t starts simply, in separate places. The seed takes root. It winds through the soil searching for moisture. The trunk sprouts soft and vulnerable, then its hard case stiffens as the cold wind, biting rain, steamy sun buffet it. The tree grows.
Across the path, another tree grows too. Both trees spread their boughs wide, present a brilliant canopy, stretch in languid elegance as the years pass.
The first encounter is tentative, mistaken. One bough brushes against the other in a sudden wind. The next encounter is a pause, as the thrust of one bough embraces the push of the other. Friction softens the bark where their boughs cross.
Who knows which tree bends first, or why? That’s the mystery of Love, the silent moment of giving. First one bough bends, and then the other, and as the seasons pass, another bough reaches out, entwines, and the two grand trees are knit together in an embrace.

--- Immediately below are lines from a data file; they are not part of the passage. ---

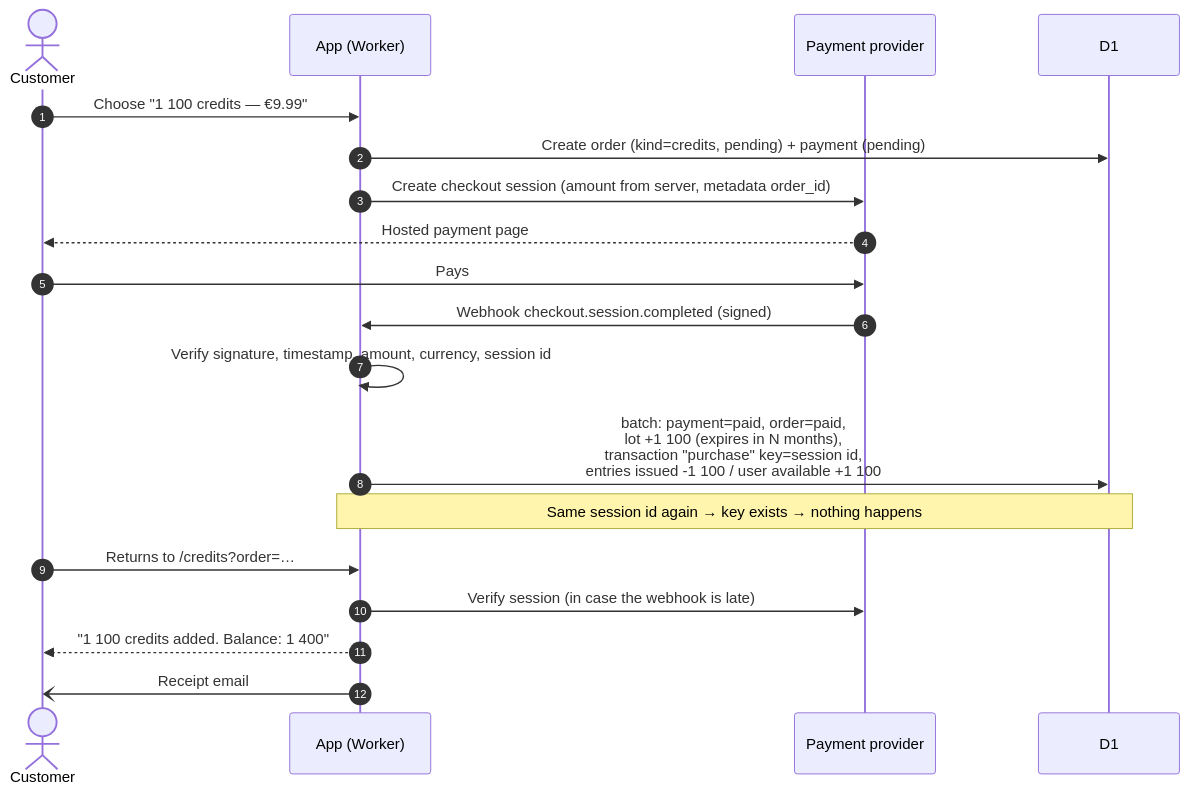
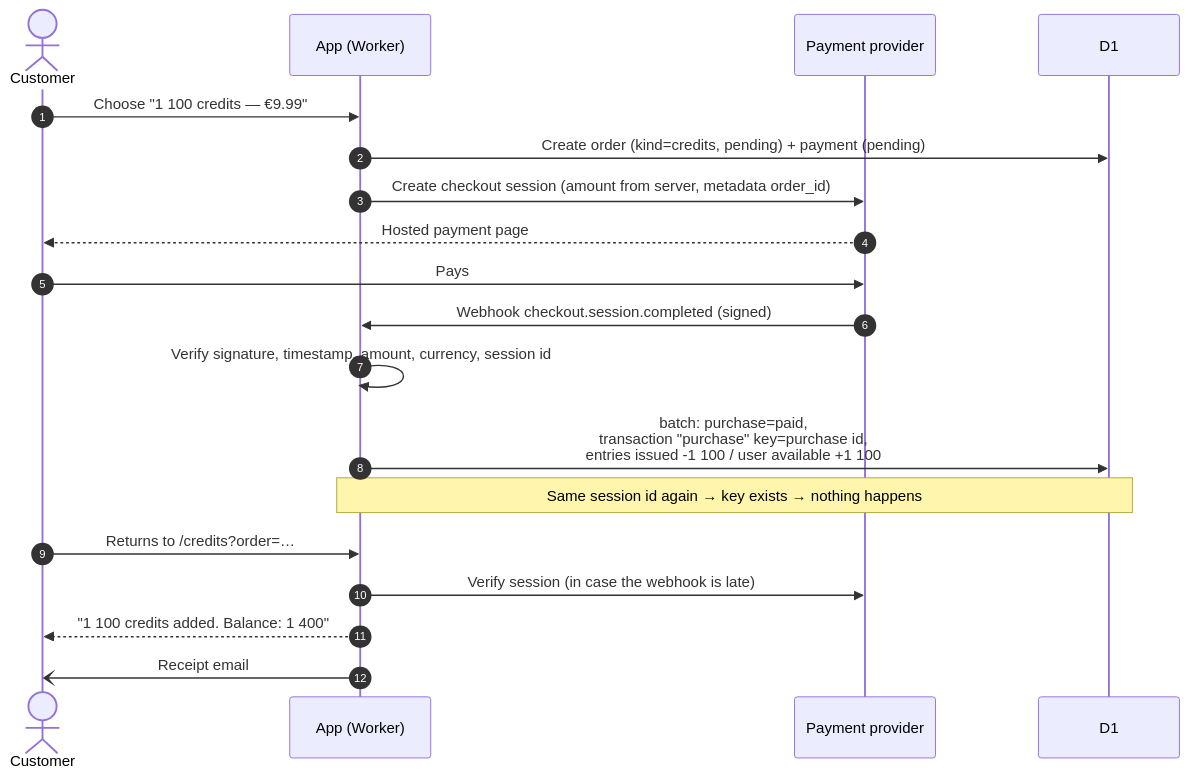
The third of 7 diagrams in docs/CREDITS-ARCHITECTURE.md (EgliMalaj09/ai-clone), drawn with Mermaid before and after one commit. The commit also changed other lines of this file, not shown here.

````diff
--- a/docs/CREDITS-ARCHITECTURE.md
+++ b/docs/CREDITS-ARCHITECTURE.md
@@ -238,21 +237,21 @@
 ```mermaid
 sequenceDiagram
   autonumber
   actor U as Customer
   participant W as App (Worker)
   participant P as Payment provider
   participant DB as D1
   U->>W: Choose "1 100 credits — €9.99"
   W->>DB: Create order (kind=credits, pending) + payment (pending)
   W->>P: Create checkout session (amount from server, metadata order_id)
   P-->>U: Hosted payment page
   U->>P: Pays
   P->>W: Webhook checkout.session.completed (signed)
   W->>W: Verify signature, timestamp, amount, currency, session id
-  W->>DB: batch: payment=paid, order=paid,<br/>lot +1 100 (expires in N months),<br/>transaction "purchase" key=session id,<br/>entries issued -1 100 / user available +1 100
+  W->>DB: batch: purchase=paid,<br/>transaction "purchase" key=purchase id,<br/>entries issued -1 100 / user available +1 100
   Note over W,DB: Same session id again → key exists → nothing happens
   U->>W: Returns to /credits?order=…
   W->>P: Verify session (in case the webhook is late)
   W-->>U: "1 100 credits added. Balance: 1 400"
   W-)U: Receipt email
 ```
````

Look closely. The boughs have melted together. Sap flows from one tree to the other in a constant transfusion. They are one creature. What hurts one hurts the other. What nourishes one nourishes the other.
he first time I met Love I almost missed it. What I had thought was Love had taken me to the wrong places, left me with the wrong people, made me try too hard, say too much, wait in frustrated silence for the words “I love you” to recover their meaning.
When I met T., I knew that I had made a friend. I knew that I wanted to talk to her whenever I could. I would hang up the phone and wonder why she was willing to let me go on and on. We laughed and giggled. I rooted for her to get everything that she wanted. We bickered. The world was crisp when she was around.
Then one complicated February day she looked at me and said, “I love you.”
And then I realized what love was. I can’t imagine being alive and not feeling this.
Her bough had reached out and touched mine. She had bent herself around me. The feeling was electric. It has never left.
* * * * *
JW Rogers lives in New York with his wife, three children, three dogs and four manual typewriters. His other contributions to Dr. Hurley’s Snake-Oil Cure can be found here.